Houston, we have a problem. Well, you have a problem.
The Houston Museum of Natural Science (Twitter: @HMNS) is sponsoring an event that slams science, denigrates technology, and gifts its credibility to a non-scientific movement.
HMNS is now an accessory to a disturbing trend. Activist-inspired pseudo-scientific nonsense is creeping into legitimate scientific forums. Reputable museums, conferences, and science centers are cleverly co-opted into hosting or sponsoring non-scientific events, typically as part of an otherwise scientific program. Activists do it for one reason-- to steal the credibility of the event or institution, exploiting its scientific reputation to add a patina of legitimacy to a non-scientific agenda.
The false claims of a crooked movement have now infected the Houston Museum of Natural History. On March 29, 2016 they will host Dr. Theirry Vrain, a former molecular biologist that converted to an intense mission of supporting pseudo scientific claims. As you can see from the website above, the lecture is titled “The Poison in Our Food Supply”, and it talks about the “damage done to our bodies” by genetic engineering of crops and associated weed control.
$18 to hear false information? Why would a science museum let activists hijack their credibility?
This is especially disturbing for a science museum, because there is no credible evidence to back these claims.
Vrain is no stranger to pseudoscience. His talks feature the usual fallacies of arguments from ignorance and outdated understanding of biotechnology. You can find them on YouTube. I even was asked to discuss one and dismantled it with a scientific a play-by-play debunking. He says exactly what activists want to hear, and does so from the credible platform of a once-published scientist. He is one of the darlings of the anti-GMO movement because he’s willing to look the other way at evidence to push an activist agenda and/or cash a check.
It is like the museum supporting a talk by Creationist Ken Hamm, allowing him to say that the earth is 6,000 years old, in the center of the universe and flat as a pool table. It is like the museum sponsoring climate change deniers that say that glacial retreat and rising thermometers are a conspiracy.
Yes, it is that bad, even worse. This movement has a body count from denying technology to those that desperately need it.
A few years ago when the South Florida Science Center sponsored such an event I lost all respect for them. Members from their Executive Board spoke with me and said, “It is important to teach the controversy.”

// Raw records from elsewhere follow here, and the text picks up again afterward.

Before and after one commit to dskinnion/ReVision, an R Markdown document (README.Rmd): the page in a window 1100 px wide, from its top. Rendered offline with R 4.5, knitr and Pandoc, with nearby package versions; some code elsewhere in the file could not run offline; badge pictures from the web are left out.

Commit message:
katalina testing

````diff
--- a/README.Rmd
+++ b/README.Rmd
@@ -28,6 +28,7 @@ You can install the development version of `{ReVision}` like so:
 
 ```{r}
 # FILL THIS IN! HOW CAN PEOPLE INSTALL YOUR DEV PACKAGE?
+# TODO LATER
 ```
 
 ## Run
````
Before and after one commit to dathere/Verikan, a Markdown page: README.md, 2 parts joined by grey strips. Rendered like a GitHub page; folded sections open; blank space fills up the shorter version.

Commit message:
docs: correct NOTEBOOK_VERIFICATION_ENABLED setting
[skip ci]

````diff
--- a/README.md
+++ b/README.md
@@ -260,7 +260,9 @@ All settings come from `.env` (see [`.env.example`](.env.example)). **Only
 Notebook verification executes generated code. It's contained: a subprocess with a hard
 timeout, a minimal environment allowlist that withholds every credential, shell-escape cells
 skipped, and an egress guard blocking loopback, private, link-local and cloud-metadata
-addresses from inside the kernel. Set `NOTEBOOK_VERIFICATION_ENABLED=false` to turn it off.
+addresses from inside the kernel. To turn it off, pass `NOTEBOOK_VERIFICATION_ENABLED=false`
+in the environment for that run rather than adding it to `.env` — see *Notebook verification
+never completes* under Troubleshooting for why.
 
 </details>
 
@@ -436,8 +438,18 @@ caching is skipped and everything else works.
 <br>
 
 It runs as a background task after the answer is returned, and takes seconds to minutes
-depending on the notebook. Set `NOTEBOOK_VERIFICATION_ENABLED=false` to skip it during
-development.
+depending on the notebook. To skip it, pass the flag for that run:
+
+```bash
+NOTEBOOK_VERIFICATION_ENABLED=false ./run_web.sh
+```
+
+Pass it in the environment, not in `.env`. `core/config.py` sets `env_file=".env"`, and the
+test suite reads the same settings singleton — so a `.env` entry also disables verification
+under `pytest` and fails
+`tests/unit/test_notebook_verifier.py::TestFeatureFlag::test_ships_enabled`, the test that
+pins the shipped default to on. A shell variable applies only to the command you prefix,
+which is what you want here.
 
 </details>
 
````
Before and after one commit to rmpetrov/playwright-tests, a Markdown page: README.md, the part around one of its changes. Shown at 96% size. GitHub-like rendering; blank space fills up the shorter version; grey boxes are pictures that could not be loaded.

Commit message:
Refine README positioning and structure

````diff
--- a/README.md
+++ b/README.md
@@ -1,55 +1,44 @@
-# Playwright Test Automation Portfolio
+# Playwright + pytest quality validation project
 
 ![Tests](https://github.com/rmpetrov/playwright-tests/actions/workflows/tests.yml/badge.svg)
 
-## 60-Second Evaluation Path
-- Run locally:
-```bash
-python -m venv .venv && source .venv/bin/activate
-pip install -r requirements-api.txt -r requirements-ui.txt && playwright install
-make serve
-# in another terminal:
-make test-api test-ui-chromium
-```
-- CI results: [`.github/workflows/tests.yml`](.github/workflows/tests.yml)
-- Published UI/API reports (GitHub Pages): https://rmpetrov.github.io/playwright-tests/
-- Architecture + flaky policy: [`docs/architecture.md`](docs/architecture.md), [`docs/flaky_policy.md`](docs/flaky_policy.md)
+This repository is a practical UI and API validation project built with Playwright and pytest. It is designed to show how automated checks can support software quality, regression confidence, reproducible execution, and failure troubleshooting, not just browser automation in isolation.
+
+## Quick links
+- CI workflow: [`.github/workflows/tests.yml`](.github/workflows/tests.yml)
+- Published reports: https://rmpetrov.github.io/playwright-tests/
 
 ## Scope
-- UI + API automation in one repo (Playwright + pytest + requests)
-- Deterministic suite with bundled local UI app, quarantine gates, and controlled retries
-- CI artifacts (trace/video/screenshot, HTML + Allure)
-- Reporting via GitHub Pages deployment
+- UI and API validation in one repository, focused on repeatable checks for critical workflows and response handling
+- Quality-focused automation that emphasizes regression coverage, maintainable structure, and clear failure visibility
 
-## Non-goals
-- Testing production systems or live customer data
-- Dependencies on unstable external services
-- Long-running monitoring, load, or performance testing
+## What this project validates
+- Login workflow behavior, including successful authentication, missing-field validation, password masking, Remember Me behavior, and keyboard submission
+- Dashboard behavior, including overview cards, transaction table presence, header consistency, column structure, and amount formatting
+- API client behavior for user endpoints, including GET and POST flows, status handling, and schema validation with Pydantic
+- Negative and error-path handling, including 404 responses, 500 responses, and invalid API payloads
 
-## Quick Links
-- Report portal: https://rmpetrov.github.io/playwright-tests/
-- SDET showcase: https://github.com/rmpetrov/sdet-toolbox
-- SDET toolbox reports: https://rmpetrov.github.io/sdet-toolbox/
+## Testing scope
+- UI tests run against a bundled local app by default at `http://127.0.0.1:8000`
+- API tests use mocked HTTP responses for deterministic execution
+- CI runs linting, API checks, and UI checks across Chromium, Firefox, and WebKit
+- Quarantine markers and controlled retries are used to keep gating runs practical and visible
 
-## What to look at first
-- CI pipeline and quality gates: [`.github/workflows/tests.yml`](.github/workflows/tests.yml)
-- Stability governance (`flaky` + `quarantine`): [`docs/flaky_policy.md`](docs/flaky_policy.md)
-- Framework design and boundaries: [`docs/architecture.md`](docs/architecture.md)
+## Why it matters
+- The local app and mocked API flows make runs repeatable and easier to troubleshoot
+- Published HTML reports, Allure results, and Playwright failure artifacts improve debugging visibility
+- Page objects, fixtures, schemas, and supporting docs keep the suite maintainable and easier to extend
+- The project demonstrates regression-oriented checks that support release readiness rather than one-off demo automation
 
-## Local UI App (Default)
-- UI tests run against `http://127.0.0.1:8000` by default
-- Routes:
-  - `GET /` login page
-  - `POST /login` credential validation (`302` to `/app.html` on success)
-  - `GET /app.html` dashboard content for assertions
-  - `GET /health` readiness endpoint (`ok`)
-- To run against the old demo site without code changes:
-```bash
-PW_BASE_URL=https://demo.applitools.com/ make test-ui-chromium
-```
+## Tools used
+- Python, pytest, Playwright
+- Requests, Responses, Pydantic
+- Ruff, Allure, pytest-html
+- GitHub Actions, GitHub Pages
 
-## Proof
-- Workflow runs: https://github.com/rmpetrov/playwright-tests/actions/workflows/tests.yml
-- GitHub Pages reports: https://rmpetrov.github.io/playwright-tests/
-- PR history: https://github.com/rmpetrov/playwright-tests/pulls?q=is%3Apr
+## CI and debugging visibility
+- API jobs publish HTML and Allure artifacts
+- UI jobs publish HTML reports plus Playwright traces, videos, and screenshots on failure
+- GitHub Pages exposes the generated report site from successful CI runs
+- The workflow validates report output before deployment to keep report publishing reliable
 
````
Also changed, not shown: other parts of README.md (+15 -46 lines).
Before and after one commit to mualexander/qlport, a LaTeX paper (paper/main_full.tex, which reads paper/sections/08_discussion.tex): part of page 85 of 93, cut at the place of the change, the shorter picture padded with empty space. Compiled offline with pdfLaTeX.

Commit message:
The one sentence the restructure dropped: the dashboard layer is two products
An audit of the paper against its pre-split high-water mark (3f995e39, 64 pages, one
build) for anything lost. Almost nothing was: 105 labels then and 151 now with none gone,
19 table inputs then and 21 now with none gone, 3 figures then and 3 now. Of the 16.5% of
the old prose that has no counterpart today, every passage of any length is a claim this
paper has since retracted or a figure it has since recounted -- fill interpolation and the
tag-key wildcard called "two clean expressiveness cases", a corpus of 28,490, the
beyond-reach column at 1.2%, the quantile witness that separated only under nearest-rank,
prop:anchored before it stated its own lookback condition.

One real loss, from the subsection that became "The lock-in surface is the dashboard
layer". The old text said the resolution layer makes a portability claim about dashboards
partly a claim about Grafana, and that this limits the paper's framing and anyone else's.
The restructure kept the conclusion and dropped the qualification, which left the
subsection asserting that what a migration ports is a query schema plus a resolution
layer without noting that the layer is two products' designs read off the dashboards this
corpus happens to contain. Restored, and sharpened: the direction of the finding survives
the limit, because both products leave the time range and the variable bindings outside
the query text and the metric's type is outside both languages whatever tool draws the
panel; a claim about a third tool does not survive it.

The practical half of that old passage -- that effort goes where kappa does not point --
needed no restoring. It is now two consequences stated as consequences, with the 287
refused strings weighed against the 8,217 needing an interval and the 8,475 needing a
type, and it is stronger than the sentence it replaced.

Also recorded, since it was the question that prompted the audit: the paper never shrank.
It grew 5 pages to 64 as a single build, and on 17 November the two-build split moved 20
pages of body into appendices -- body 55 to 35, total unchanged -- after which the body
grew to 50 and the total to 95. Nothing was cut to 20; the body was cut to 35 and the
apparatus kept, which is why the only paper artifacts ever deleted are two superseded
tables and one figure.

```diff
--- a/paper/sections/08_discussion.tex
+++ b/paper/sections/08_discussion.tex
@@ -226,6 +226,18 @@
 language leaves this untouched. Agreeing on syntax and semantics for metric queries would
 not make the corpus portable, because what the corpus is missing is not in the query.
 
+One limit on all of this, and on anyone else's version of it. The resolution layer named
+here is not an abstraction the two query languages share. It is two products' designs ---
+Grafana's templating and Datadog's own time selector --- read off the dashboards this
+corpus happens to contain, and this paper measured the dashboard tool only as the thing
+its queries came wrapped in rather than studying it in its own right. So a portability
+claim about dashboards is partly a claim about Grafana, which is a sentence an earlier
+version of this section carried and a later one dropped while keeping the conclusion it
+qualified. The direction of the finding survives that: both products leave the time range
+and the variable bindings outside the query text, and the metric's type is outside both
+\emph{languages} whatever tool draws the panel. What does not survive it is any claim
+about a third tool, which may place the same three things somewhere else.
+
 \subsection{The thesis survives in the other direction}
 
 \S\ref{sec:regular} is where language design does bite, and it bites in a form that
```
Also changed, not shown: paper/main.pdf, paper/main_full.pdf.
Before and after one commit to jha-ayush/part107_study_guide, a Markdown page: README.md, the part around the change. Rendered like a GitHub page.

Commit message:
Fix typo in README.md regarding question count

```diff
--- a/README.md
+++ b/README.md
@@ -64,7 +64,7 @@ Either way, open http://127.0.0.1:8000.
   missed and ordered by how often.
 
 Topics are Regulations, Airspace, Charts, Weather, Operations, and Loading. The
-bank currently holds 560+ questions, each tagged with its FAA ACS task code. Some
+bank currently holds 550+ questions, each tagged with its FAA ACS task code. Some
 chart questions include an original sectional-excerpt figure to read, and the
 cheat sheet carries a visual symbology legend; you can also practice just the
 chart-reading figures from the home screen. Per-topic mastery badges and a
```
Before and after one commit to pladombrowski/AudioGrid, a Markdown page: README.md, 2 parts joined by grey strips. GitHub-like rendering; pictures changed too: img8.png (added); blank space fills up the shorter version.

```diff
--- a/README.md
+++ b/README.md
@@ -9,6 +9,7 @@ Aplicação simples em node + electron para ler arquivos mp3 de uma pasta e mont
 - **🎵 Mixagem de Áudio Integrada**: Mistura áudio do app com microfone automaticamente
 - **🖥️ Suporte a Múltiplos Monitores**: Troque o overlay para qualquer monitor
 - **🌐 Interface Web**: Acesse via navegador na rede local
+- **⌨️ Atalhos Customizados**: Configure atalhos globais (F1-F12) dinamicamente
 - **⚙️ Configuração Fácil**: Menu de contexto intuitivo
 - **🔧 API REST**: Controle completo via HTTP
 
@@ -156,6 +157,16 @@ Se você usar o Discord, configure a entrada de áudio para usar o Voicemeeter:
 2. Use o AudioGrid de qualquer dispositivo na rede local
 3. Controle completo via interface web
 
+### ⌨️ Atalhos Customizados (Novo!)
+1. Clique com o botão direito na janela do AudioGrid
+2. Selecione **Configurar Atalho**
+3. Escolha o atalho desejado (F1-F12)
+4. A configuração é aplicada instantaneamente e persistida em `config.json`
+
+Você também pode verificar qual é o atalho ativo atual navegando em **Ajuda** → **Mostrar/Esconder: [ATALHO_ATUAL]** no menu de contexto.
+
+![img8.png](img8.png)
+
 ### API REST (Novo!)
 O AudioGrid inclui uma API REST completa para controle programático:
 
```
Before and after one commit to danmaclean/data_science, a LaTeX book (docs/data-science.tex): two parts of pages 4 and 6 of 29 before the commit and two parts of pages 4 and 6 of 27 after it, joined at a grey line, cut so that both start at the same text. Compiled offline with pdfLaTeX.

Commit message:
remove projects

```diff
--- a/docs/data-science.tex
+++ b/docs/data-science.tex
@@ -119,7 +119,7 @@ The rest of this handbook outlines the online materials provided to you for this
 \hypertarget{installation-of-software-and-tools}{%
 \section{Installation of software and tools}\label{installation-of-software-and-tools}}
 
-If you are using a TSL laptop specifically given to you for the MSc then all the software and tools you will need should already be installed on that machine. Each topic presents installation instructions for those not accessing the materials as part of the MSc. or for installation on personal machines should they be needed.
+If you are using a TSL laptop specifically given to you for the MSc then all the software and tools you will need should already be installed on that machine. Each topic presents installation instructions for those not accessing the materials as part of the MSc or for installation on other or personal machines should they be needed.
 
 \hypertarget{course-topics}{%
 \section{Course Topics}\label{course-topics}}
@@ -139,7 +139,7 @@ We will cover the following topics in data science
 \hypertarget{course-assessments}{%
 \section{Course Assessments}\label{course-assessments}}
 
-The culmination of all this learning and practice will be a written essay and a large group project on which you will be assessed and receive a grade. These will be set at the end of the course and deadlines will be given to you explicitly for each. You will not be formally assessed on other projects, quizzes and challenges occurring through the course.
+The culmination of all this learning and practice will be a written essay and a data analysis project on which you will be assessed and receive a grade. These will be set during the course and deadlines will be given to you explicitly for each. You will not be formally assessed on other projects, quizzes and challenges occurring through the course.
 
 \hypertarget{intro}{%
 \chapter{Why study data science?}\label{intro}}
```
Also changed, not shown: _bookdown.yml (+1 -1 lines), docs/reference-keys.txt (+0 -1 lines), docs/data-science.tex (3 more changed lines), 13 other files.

I could not believe what I was hearing. Science museum? We should not teach the controversy, we should teach the evidence, then debate that. It should not be a loud and credible megaphone for activists that want to spew nonsense.
My hope is that the museum just was snookered into sponsoring an event without due diligence. If they have any scientific integrity they should cancel the event, or at the very least write a strong condemnation of the event along with a scientific statement that indicates the event is not based on science, that it is an activist event and should not be mistaken for credible science. They must withdraw any financial sponsorship, or at least be subject to some donor shaming.
Pseudoscience is creeping into our reputable venues. It is imperative that we monitor those that attempt to weave denial of science, whether it is climate change denial, anti-vaccination, ant-GMO, or any one of a dozen topics activists seek to legitimize.
Science museums, don’t give these merchants of pseudo-scientific activism your credibility.